The response to budget cuts has been to double our workload and increase class sizes…. Undergraduates are not even learning basic stuff. There is a complete disconnect between what they should be learning, and just regurgitating useless info. This is doing particular violence to art. I was forced into a position where I was gonna fail about 30% of my students.… There is no reason for this institution to exist if it is not doing what is meant to do: teach.
In Physics, I am the only TA for a 100 student class. It is really hard to give any real 1 to 1 attention.

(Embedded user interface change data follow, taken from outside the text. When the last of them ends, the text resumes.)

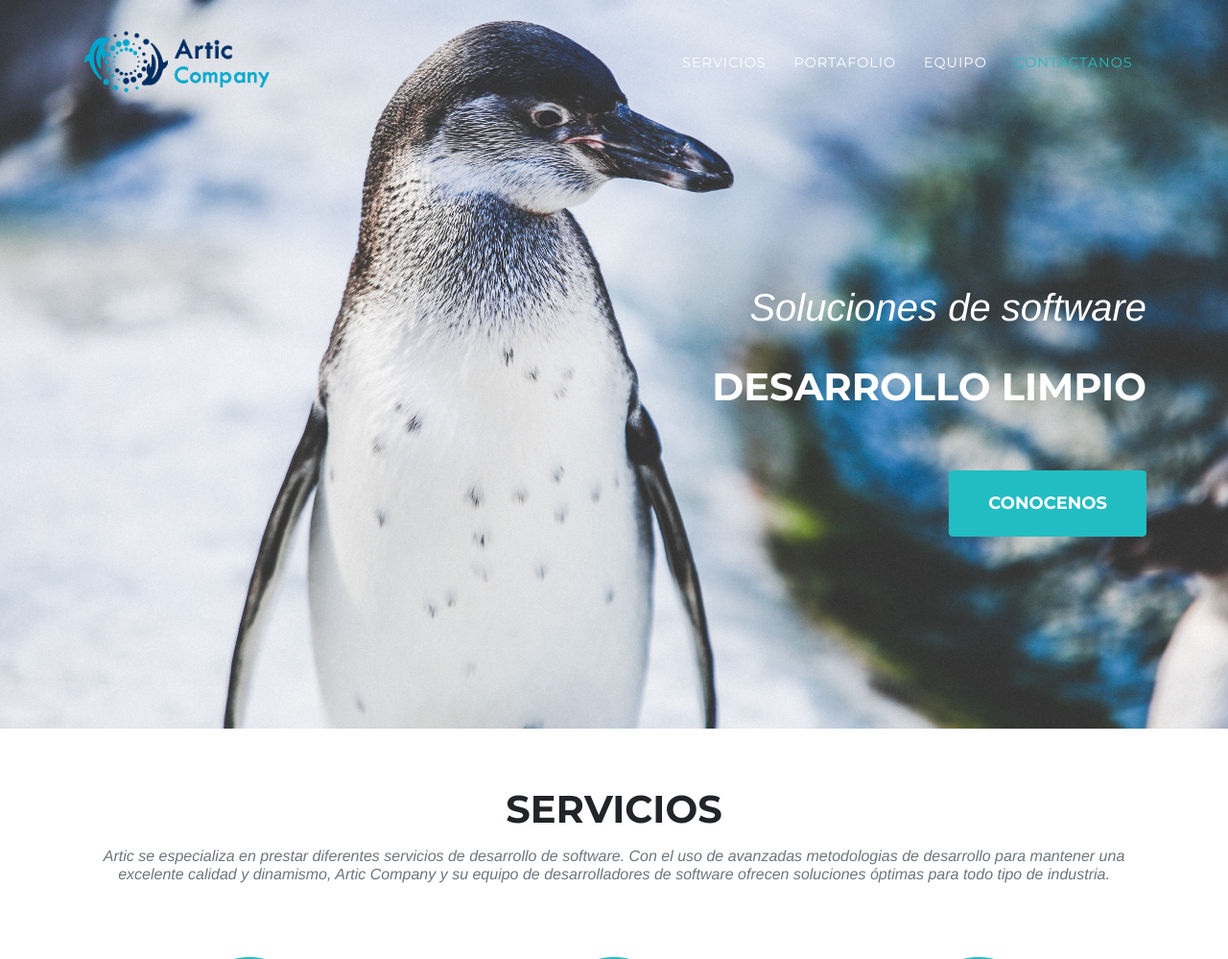
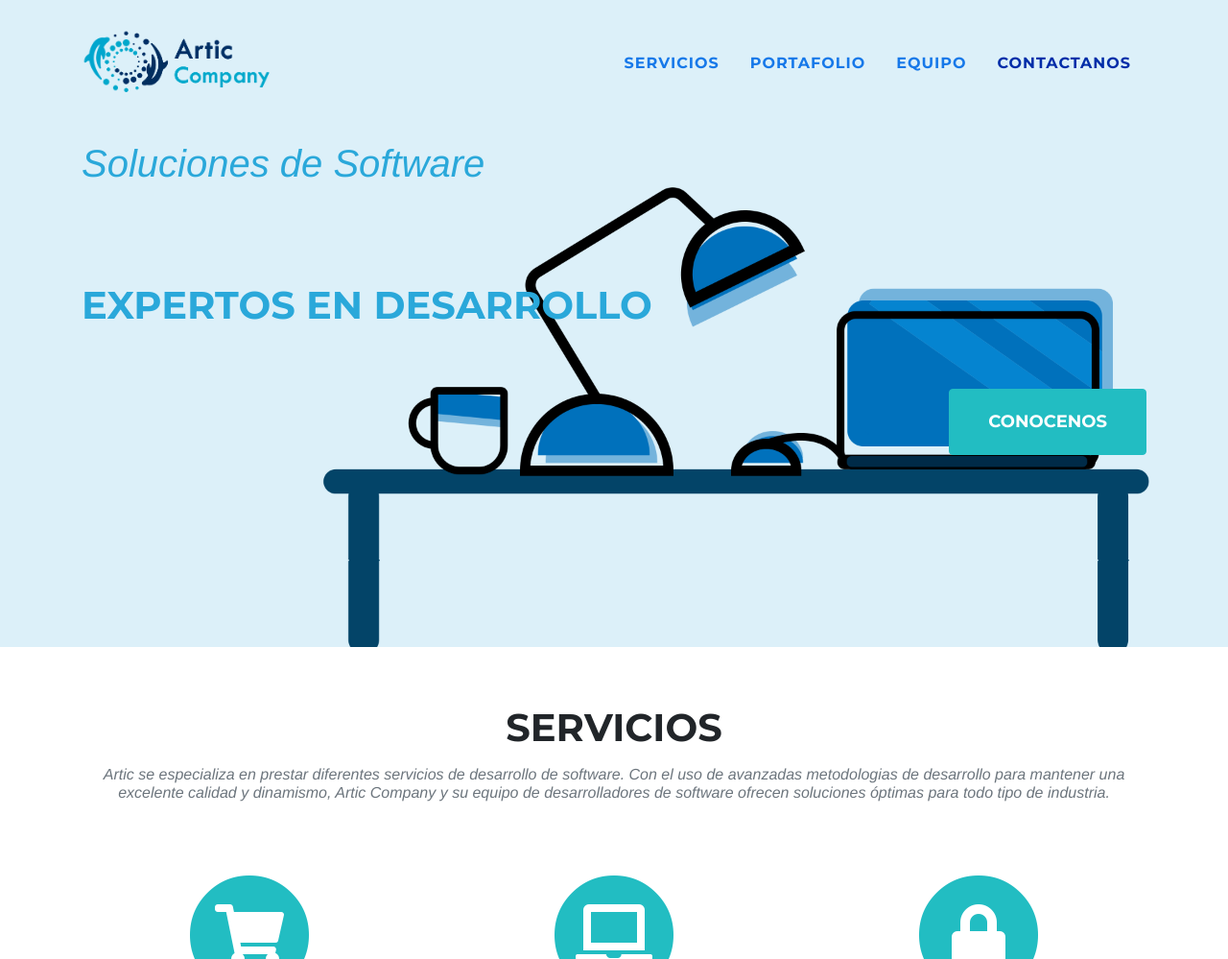
Before and after one commit to Articcompany/ArticCompany, a PHP site: page / in a window 1280 px wide. Shown: the top 999 px of the page at 96% size. Run offline with PHP 8.4, Linux system fonts and the light colour scheme; some libraries are stand-ins or nearby versions; some web fonts are replaced.

Commit message:
cambios estilo

```diff
--- a/css/artic.css
+++ b/css/artic.css
@@ -137,21 +137,21 @@ img::-moz-selection {
 #mainNav .navbar-brand:active,
 #mainNav .navbar-brand:focus,
 #mainNav .navbar-brand:hover {
-    color: #1eaaaf;
+    color: #002e74;
 }
 
 #mainNav .navbar-nav .nav-item .nav-link {
-    font-size: 90%;
-    font-weight: 400;
+    font-size: 100%;
+    font-weight: 800;
     padding: 0.75em 0;
     letter-spacing: 1px;
-    color: white;
+    color: rgb(22, 120, 233);
     font-family: 'Montserrat', 'Helvetica Neue', Helvetica, Arial, sans-serif;
 }
 
 #mainNav .navbar-nav .nav-item .nav-link.active,
 #mainNav .navbar-nav .nav-item .nav-link:hover {
-    color: #22bdc2;
+    color: #002da8;
 }
 
 @media (min-width: 992px) {
@@ -176,7 +176,7 @@ img::-moz-selection {
     #mainNav.navbar-shrink {
         padding-top: 0;
         padding-bottom: 0;
-        background-color: #666666;
+        background-color: #ffffffe0;
     }
     #mainNav.navbar-shrink .navbar-brand {
         font-size: 1.25em;
@@ -186,8 +186,8 @@ img::-moz-selection {
 
 header.masthead {
     text-align: right;
-    color: #fff;
-    background-image: url("../img/fondo1.jpg");
+    color: rgb(42, 168, 218);
+    background-image: url("../img/fondo4.png");
     background-repeat: no-repeat;
     background-attachment: scroll;
     background-position: center center;
@@ -198,7 +198,7 @@ header.masthead {
 }
 
 header.masthead .intro-text {
-    padding-top: 250px;
+    padding-top: 150px;
     padding-bottom: 100px;
 }
 
@@ -206,7 +206,7 @@ header.masthead .intro-text .intro-lead-in {
     font-size: 22px;
     font-style: italic;
     line-height: 22px;
-    margin-bottom: 25px;
+    margin-bottom: 50px;
     font-family: 'Droid Serif', 'Helvetica Neue', Helvetica, Arial, sans-serif;
 }
 
@@ -220,21 +220,24 @@ header.masthead .intro-text .intro-heading {
 
 @media (min-width: 768px) {
     header.masthead .intro-text {
-        padding-top: 300px;
+        padding-top: 150px;
         padding-bottom: 200px;
     }
     header.masthead .intro-text .intro-lead-in {
         font-size: 40px;
         font-style: italic;
+        text-align: initial;
         line-height: 40px;
-        margin-bottom: 25px;
+        margin-bottom: 30px;
         font-family: 'Droid Serif', 'Helvetica Neue', Helvetica, Arial, sans-serif;
     }
     header.masthead .intro-text .intro-heading {
         font-size: 40px;
         font-weight: 700;
+        text-align: initial;
         line-height: 75px;
         margin-bottom: 50px;
+        margin-top: 90px;
         font-family: 'Montserrat', 'Helvetica Neue', Helvetica, Arial, sans-serif;
     }
 }
@@ -245,7 +248,7 @@ header.masthead .intro-text .intro-heading {
 }
 
 .fondo-portafolio {
-    background-color: rgb(24, 190, 196);
+    background-color: rgb(24, 127, 196);
 }
 
 #portafolio .portafolio-item {
@@ -269,7 +272,7 @@ header.masthead .intro-text .intro-heading {
     -moz-transition: all ease 0.5s;
     transition: all ease 0.5s;
     opacity: 0;
-    background: rgba(27, 185, 88, 0.9);
+    background: rgba(0, 195, 255, 0.938);
 }
 
 #portafolio .portafolio-item .portafolio-link .portafolio-hover:hover {
--- a/partes/head.php
+++ b/partes/head.php
@@ -9,3 +9,5 @@
 <link href='https://fonts.googleapis.com/css?family=Kaushan+Script' rel='stylesheet' type='text/css'>
 <link href='https://fonts.googleapis.com/css?family=Droid+Serif:400,700,400italic,700italic' rel='stylesheet' type='text/css'>
 <link href='https://fonts.googleapis.com/css?family=Roboto+Slab:400,100,300,700' rel='stylesheet' type='text/css'>
+<link rel="shortcut icon" href="img/favicon.ico" type="image/x-icon">
+<link rel="icon" href="img/favicon.ico" type="image/x-icon">
--- a/partes/header.php
+++ b/partes/header.php
@@ -1,17 +1,17 @@
 <header class="masthead">
         <div class="container">
             <div class="intro-text wow fadeInUp">
-                <div class="intro-lead-in  ">Soluciones de software</div>
-                <div class="intro-heading text-uppercase  ">Desarrollo Limpio</div>
+                <div class="intro-lead-in">Soluciones de Software</div>
+                <div class="intro-heading text-uppercase  ">Expertos en Desarrollo</div>
                 <a class="oli btn btn-primary btn-xl text-uppercase js-scroll-trigger" href="#Servicios">Conocenos</a>
             </div>
         </div>
     </header>
     <nav class="navbar navbar-expand-lg navbar-dark fixed-top" id="mainNav">
         <div class="container">
-            <a class="navbar-brand js-scroll-trigger" href="#pagina-principal"><img class="logo" src="img/LogoLetraDerecha.png" alt="logo artic company"></a>
+            <a class="navbar-brand js-scroll-trigger" href="#pagina-principal"><img class="logo" src="img/LogoLetraDerecha.png" alt="Logo Artic Company"></a>
             <button class="navbar-toggler navbar-toggler-right" type="button" data-toggle="collapse" data-target="#navbarResponsivo" aria-controls="navbarResponsivo" aria-expanded="false" aria-label="Toggle navigation">
-                    Menu
+                    Menú
                     <i class="fa fa-bars"></i>
                     </button>
             <div class="collapse navbar-collapse" id="navbarResponsivo">
@@ -20,13 +20,13 @@
                         <a class="nav-link js-scroll-trigger" href="#Servicios">Servicios</a>
                     </li>
                     <li class="nav-item">
-                        <a class="nav-link js-scroll-trigger" href="#portafolio">portafolio</a>
+                        <a class="nav-link js-scroll-trigger" href="#portafolio">Portafolio</a>
                     </li>
                     <li class="nav-item">
-                        <a class="nav-link js-scroll-trigger" href="#equipo">equipo</a>
+                        <a class="nav-link js-scroll-trigger" href="#equipo">Equipo</a>
                     </li>
                     <li class="nav-item">
-                        <a class="nav-link js-scroll-trigger" href="#contactanos">contactanos</a>
+                        <a class="nav-link js-scroll-trigger" href="#contactanos">Contactanos</a>
                     </li>
                 </ul>
             </div>
```
Also changed, not shown: img/favicon.ico (added), img/fondo2.jpg (added), img/fondo3.png (added), img/fondo4.png (added).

From an undergraduate: The first year I had a TA and did well.… My classes have gotten bigger and bigger and now our classes are taught in two rooms with no TA. I don’t know what we’re supposed to get out of that…. I’m living in a degree mill.
Childcare and Leaves
We continued to push for the childcare subsidy to include children over the age of 6 and for leaves to be workable for folks having children in the middle of a semester or quarter.
There was no subsidy for my children when they started kindergarten. The price for care was half of my take-home pay as a TA: $850, which is cheap for Santa Cruz. We need to do something to address this. Kindergarteners can’t take care of themselves.
We continued to push for gender-neutral bathrooms at convenient locations throughout all campuses. While nearly all of our proposals involve minimal funding requirements, this is an exceptionally cheap fix with a large payoff in quality of life.
I teach 3 back-to-back sections. I get a 20 minute break. If there is not a gender-neutral bathroom in my building, it can take 10 to 20 minutes to get to the nearest one. With a 20 minute break, that is not enough time to use the restroom and to prepare for my next section. It forces me to have a dereliction of my duties. If I decide to just not use the restroom, I have to wait, 3 hours of not using the restroom. This is a health concern. These are issues of dehydration or urinary tract infections.
The average adult urinates between four and eight times a day and defecates up to twice each day. Still, not all people here have equal access to restrooms. Families with small children, those with disabilities, caretakers of the elderly, and LGBTQ individuals often walk by restrooms thinking “Is it safe to enter?” LGBTQ individuals are especially burdened with harassment and bullying in gender-segregated restrooms. A 2002 San Francisco Human Rights Commission survey found “50 percent of respondents had been harassed or assaulted in a public restroom.”
Read UAW 2865’s report on the current state of the UC, entitled “Towards Mediocrity.”
Sign these petitions in support of specific bargaining demands:
Demand gender-neutral bathrooms.
Details of Bargaining Proposals So Far
Discipline and Dismissal
Key issues of our campaign:
TA / Student ratios
Non-Discrimination in Employment
Eliminate 18 Quarter Rule (12 Semester)
Grievance and Arbitration
Health and Safety
Parking and Transit
Union Access and Rights
Issues that neither side has proposed changes from current contract language:
Defined Contribution Plan
Labor Management Meetings
Management and Academic Rights
Training and Orientation
Workspace and Instructional Support
Description of Duties Form
Summer Session Side letter
Healthcare Committee Side Letter
Other issues on the table:
Employment Files(s) and Evaluations
Panel of Arbitrators